Illinois Aid Hike Not Seen Easing Chicago Deficit
The Illinois legislature has given final approval to a fiscal 1994 budget that provides an additional $84 million for the Chicago schools but leaves the district still facing a massive deficit for the coming year.
Observers said the $30 billion state budget approved last month reflected the power of suburban interests and of the Republicans who won control of the Senate in the 1992 elections. As a result, Chicago school officials received less state help than they had hoped for in countering the district's $415 million projected shortfall.
Lawmakers agreed to a plan that will speed up some state aid to the Chicago schools, largely through accounting changes.
The plan includes an early-retirement option for city teachers, about 9,000 of whom will be eligible.
The budget also authorizes creation of learning zones within the city that will exempt some schools from state requirements.
At the end of the session, lawmakers also designated another $7 million to help offset the Chicago shortfall.
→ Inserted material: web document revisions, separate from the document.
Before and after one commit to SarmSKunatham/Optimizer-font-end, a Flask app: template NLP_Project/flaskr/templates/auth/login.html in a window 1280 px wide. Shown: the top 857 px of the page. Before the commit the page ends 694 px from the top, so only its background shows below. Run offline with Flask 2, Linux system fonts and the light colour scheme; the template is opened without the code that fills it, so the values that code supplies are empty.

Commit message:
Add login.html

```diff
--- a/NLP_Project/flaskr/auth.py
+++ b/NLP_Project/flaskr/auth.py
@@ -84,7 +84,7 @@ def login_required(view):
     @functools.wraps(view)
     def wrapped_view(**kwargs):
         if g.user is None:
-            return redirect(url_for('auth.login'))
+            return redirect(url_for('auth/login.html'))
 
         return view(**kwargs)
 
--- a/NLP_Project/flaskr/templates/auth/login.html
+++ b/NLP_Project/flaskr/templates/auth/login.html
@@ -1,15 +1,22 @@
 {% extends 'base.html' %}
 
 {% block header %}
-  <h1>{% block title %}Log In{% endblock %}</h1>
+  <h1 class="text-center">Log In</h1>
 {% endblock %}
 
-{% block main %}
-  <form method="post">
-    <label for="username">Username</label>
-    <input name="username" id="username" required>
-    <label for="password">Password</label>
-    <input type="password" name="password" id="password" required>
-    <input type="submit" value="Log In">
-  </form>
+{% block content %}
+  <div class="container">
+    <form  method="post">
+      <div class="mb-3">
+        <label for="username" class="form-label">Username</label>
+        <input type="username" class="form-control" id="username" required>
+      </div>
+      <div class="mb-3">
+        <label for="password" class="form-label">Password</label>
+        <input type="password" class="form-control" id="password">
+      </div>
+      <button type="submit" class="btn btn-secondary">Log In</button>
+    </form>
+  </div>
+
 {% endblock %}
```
But local officials said they still needed further state assistance.
Administrators in Chicago have identified $24 million that can be saved through administrative savings, and are counting on a $55 million shift from the teacher-pension fund to soften cuts. But even after those measures, they still face a $245 million shortfall.
While district officials are planning this week to propose a balanced budget calling for severe cuts, they are optimistic that many of the recommendations will be moot as lawmakers consider some type of bailout plan during their August session.
"The legislature has got to go back and finish its work,'' said David C. Rudd, the district's press secretary. "So far, they've done very little.''
Stretching an Inelastic Dollar
Despite the continuing uncertainty of funding for Chicago, education officials said the legislature had proved friendly to education statewide by adding funds on top of the modest new money recommended by Gov. Jim Edgar.
"Given the financial constraints on the state's budget, the Governor and General Assembly kept education as a priority,'' said Superintendent of Education Robert Leininger. "Schools, however, remain in a familiar position of stretching a dollar that shows little elasticity in responding to the educational needs of children.''
"For those schools facing severe financial problems, they will find little relief in this year's budget,'' Mr. Leininger added.
Beyond the provisions aimed strictly at Chicago, other education provisions in the budget law include establishing an elected regional school superintendent in Cook County and creating sales- and income-tax credits for businesses that offer vocational training for youths.
Over all, state funding for K-12 programs increased by $135 million, officials said.
The budget also includes provisions increasing 95 different fees and making a temporary income-tax surcharge permanent.